The Wildlife of Lake Gogebic

Wildlife can easily be spotted in our forests and around the lake. Different species are more visible, of course, at different times of the year – but, if you are patient, you will be richly rewarded. A walk in the woods (or even a boat ride around the shore) will produce an eyeful. Just remember that this is their home, too, and some can be dangerous. Please don’t feed the wildlife – they need their natural foods to survive.

There are plenty of black bear, but they are usually shy. Don’t get between a mother and her cub or a bear and food. Whitetail deer are very common – so common that care must be taken while driving a car or snowmobile. We do have an occasional moose.

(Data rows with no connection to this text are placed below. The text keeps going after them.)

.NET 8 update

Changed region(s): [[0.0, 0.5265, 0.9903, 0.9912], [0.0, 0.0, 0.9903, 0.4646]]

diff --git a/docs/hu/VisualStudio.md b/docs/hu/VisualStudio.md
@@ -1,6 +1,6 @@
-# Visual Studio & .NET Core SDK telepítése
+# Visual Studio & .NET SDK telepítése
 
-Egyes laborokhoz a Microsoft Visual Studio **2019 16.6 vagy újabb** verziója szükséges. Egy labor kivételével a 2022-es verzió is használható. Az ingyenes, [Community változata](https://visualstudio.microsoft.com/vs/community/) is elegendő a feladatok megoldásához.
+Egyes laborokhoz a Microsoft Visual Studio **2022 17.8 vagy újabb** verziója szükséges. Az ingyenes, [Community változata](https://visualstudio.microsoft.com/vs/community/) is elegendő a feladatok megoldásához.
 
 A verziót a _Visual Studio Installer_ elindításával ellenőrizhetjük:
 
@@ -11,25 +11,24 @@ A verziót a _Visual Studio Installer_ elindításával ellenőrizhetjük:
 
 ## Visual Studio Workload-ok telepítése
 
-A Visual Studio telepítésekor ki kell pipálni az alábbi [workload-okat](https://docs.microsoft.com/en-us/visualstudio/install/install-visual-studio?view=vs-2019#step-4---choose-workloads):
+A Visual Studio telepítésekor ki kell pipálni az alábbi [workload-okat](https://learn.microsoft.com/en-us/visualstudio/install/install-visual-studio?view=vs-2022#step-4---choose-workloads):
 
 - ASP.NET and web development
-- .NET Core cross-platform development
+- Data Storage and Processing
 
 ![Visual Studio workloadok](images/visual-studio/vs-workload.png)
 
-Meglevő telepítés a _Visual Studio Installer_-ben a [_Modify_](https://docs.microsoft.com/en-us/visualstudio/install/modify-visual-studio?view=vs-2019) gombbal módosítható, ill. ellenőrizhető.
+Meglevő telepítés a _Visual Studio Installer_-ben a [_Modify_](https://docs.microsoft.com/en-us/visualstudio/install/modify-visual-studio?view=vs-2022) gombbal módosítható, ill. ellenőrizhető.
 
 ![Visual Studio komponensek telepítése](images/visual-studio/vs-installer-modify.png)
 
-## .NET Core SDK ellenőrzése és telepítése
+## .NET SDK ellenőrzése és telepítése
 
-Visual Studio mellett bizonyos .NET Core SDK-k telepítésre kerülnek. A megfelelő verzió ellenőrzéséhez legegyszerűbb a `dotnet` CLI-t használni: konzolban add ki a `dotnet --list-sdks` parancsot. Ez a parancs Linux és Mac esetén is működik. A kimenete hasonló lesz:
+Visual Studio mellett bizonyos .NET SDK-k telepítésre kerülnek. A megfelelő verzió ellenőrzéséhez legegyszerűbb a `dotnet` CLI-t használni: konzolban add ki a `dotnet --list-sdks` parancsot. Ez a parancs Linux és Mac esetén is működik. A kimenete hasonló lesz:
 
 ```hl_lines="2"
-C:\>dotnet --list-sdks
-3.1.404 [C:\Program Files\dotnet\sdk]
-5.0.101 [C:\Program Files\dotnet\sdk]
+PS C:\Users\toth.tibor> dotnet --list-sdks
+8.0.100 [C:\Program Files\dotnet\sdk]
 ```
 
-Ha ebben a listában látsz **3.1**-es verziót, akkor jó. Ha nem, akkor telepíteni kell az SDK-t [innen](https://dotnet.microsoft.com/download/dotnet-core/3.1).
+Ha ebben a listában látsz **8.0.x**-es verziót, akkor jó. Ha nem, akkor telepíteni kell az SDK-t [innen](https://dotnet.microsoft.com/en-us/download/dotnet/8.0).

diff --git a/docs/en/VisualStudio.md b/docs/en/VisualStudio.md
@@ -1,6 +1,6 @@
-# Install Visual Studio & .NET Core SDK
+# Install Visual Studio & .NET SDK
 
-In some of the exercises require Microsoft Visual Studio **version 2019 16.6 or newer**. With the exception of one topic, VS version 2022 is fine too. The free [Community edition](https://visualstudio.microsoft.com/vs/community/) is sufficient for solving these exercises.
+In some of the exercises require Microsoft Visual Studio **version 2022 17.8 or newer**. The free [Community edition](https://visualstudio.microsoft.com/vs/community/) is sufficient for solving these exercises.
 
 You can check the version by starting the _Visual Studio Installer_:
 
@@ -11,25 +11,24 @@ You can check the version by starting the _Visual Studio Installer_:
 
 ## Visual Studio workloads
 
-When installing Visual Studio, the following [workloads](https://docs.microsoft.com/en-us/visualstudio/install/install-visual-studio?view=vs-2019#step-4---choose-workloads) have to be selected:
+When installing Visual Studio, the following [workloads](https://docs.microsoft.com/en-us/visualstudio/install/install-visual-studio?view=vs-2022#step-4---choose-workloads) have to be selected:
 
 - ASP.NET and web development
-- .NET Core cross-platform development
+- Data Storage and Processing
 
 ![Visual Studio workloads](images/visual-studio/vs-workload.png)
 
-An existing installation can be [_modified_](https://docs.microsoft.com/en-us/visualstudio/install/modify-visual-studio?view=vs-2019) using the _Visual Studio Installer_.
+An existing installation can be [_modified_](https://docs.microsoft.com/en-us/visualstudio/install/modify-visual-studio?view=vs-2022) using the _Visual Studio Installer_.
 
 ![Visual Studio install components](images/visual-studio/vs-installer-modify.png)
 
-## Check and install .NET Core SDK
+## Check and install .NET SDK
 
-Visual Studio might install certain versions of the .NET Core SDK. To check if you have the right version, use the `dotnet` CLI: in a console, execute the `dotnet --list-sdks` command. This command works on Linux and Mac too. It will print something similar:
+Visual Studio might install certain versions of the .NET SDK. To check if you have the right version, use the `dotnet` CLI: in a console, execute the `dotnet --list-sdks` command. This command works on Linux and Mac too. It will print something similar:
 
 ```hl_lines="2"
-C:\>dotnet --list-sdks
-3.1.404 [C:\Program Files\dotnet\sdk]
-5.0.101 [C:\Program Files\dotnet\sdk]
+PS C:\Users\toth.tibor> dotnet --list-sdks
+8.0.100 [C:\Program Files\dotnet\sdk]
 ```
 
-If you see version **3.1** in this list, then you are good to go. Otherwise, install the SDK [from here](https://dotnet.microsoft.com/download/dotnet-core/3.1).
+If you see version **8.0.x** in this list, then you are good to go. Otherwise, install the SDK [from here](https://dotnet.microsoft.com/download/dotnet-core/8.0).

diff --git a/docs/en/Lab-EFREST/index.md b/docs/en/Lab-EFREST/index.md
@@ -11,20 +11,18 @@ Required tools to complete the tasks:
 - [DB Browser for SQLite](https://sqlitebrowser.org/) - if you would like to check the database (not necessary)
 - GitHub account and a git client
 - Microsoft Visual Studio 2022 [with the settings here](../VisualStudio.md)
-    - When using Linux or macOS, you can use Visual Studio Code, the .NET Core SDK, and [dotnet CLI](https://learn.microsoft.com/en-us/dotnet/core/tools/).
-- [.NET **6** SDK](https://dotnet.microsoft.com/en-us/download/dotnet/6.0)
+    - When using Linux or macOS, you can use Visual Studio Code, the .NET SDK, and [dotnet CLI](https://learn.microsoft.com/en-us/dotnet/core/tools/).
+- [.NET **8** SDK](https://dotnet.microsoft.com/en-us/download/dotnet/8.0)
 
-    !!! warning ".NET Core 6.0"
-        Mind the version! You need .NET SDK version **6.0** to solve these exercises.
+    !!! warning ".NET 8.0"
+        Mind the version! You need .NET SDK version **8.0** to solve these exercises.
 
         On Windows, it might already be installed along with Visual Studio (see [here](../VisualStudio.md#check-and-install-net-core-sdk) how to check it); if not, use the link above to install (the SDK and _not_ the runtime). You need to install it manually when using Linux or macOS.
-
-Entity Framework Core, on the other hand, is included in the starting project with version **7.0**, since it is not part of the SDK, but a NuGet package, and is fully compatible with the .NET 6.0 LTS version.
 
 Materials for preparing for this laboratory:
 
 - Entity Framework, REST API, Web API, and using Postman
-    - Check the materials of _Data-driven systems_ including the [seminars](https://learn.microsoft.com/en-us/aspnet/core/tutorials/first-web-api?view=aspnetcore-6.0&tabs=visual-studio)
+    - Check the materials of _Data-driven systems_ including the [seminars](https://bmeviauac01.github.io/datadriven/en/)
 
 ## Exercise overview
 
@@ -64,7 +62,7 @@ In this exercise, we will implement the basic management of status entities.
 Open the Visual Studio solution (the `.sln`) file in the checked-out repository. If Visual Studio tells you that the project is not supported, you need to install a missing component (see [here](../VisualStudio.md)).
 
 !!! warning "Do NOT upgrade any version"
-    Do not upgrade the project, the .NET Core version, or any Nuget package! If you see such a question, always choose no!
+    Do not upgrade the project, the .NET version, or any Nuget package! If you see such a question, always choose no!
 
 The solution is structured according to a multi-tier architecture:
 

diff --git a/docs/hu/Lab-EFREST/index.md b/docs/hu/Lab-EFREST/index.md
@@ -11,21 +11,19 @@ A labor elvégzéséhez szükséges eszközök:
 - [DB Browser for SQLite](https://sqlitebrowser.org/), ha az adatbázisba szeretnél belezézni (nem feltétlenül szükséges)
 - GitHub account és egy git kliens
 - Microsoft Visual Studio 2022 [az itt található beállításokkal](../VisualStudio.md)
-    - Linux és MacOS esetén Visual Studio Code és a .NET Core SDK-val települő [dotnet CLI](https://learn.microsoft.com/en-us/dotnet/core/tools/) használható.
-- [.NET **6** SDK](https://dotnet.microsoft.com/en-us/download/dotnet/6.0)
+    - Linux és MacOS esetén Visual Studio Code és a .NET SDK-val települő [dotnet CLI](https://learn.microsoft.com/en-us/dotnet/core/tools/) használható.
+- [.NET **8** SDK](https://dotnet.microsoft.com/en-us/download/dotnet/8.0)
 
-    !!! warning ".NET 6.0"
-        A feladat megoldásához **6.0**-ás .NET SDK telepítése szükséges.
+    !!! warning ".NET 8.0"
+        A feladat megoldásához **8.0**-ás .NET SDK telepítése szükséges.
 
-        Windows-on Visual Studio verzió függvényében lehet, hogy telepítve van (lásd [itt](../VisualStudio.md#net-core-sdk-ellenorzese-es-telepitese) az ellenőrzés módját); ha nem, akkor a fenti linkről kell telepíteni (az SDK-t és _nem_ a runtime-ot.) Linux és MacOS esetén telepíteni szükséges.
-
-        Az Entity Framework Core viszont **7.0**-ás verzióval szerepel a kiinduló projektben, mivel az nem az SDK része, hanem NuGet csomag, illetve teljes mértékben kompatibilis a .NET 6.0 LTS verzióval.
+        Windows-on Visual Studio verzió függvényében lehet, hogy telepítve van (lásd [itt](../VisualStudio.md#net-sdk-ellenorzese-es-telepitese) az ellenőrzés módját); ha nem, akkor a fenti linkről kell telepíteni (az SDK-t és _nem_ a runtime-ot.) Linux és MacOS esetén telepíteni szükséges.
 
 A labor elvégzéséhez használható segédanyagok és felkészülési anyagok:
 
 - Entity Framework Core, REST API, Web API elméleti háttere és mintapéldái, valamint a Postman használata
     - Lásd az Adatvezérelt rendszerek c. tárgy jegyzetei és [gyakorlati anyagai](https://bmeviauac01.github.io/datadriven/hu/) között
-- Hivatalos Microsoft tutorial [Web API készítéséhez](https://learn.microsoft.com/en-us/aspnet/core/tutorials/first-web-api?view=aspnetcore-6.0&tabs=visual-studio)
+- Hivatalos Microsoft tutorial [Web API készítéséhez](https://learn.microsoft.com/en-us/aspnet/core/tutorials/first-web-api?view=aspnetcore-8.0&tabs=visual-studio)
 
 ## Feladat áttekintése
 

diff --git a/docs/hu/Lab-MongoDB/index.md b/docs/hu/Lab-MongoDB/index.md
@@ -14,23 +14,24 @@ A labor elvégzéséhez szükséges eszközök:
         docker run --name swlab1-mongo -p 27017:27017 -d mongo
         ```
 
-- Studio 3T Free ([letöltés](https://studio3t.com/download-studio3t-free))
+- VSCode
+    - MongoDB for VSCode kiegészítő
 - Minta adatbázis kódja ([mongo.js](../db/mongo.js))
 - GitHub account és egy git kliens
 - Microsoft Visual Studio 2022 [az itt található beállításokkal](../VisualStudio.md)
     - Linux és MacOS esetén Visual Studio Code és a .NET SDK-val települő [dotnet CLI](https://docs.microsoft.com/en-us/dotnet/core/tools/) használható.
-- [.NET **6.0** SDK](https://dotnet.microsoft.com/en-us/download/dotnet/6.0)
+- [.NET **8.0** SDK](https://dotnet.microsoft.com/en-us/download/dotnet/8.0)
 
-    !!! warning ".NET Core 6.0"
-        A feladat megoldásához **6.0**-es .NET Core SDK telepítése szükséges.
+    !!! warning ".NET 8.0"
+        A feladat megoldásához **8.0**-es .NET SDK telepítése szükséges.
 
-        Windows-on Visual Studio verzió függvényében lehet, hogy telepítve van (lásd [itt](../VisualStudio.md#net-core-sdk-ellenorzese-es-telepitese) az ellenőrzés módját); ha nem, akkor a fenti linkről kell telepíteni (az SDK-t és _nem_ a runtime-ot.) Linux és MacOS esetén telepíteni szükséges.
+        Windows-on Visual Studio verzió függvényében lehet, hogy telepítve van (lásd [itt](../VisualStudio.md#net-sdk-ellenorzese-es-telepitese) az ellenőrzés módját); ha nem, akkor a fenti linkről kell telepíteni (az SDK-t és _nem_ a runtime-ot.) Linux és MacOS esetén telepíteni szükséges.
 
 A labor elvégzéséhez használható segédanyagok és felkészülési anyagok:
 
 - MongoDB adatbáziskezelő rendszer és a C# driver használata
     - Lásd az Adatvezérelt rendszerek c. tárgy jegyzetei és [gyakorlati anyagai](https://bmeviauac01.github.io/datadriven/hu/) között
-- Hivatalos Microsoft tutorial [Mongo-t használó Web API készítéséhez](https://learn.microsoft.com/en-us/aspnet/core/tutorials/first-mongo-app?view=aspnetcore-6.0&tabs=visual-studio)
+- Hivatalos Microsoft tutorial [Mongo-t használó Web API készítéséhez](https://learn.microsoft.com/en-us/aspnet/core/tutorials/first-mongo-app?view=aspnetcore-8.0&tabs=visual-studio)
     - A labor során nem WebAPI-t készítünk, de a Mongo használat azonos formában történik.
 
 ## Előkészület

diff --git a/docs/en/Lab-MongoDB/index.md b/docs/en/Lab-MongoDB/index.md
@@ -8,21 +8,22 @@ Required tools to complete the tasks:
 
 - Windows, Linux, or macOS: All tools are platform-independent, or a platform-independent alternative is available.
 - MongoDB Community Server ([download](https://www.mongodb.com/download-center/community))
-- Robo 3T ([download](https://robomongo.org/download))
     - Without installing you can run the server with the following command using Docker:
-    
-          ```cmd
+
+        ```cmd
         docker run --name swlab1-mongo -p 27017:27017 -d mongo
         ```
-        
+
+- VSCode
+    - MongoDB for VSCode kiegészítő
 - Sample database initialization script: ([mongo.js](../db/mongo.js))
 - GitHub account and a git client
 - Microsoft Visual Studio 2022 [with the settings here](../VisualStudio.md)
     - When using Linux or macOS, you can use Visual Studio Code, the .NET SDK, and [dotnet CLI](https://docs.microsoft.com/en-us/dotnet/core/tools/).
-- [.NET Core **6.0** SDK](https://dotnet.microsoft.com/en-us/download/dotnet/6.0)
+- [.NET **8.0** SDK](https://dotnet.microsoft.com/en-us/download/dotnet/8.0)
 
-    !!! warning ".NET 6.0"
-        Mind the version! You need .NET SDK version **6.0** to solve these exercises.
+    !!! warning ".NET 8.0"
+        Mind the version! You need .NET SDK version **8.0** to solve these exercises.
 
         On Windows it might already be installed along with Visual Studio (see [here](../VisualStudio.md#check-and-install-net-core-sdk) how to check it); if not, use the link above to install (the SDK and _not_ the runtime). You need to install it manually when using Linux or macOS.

Coyotes and fisher require patience to see. Bobcats roam the forests and hills. River otters frolic in the lake, but most often can be seen near mouths of rivers and streams.

The gray wolves that currently roam Michigan’s Upper Peninsula number about 200. According to Jim Hammill at the Crystal Falls Department of Natural Resources, there is at least one wolf pack on the west side of the lake that roams north across Highway M-28. There is another pack southwest of the lake that roams south across Highway US-2. There are also individual wolves, referred to as “lone dispersed” wolves that roam in the area east of Lake Gogebic. These lone wolves are mostly of one or two years of age that have left the pack in search of mates to form their own packs.

Lake Gogebic east shore is the oldest nesting area for the bald eagle. Look high in the trees or sky while boating and you’ll likely spot several. The adult eagles are easier to spot because of their white heads.
 Many migrating ducks use the lake as a stopping off spot. As soon as the ice breaks up, rafts of Redheads, Scaups, Goldeneyes, Buffleheads and some geese flock in. The Mergansers, Wood Ducks and Mallards stay all summer.

Game birds have been experiencing an upswing as Partridge and Woodcock are plentiful.
 More common birds are Finches, Grosbeaks, Chickadees, Red Polls, Nuthatches, three kinds of Woodpeckers, and Hummingbirds. A Hummingbird can find your feeder within minutes of putting it out. It is a treat to see the Orioles for the week or so they show up. The Blue Indigo appears like a jewel and is gone in a flash. Many varieties of Sparrows come and go. Brown Creepers, Jays, Doves, Warblers, Vircos, Bluebirds and Crossbills will enjoy a birdfeeder. Cardinals are being seen more frequently. Jerry Edde, biologist for the Ottawa National Forest, conducts annual Christmas bird counts for this area and can account for over 30 species.
Snowshoe and Cottontail Rabbits, Skunks, Beaver, Raccoons, Weasels/Ermine, Pine Martens, Mink, Gray and Red Fox, Peregrine Falcons, Kangaroo Mice, and many, many more species of wildlife live here. Come and enjoy the experience.

For information on birding hotspots, wilderness or recreational opportunities, contact any Ottawa National Forest district office or the supervisor’s office: 2100 E. Cloverland Drive, Ironwood, MI 49938, phone (906) 932-1330. The Ottawa National Forest Visitor Center at the corner of US-2 and M-45 in Watersmeet offers programs throughout the year for wildlife enthusiasts.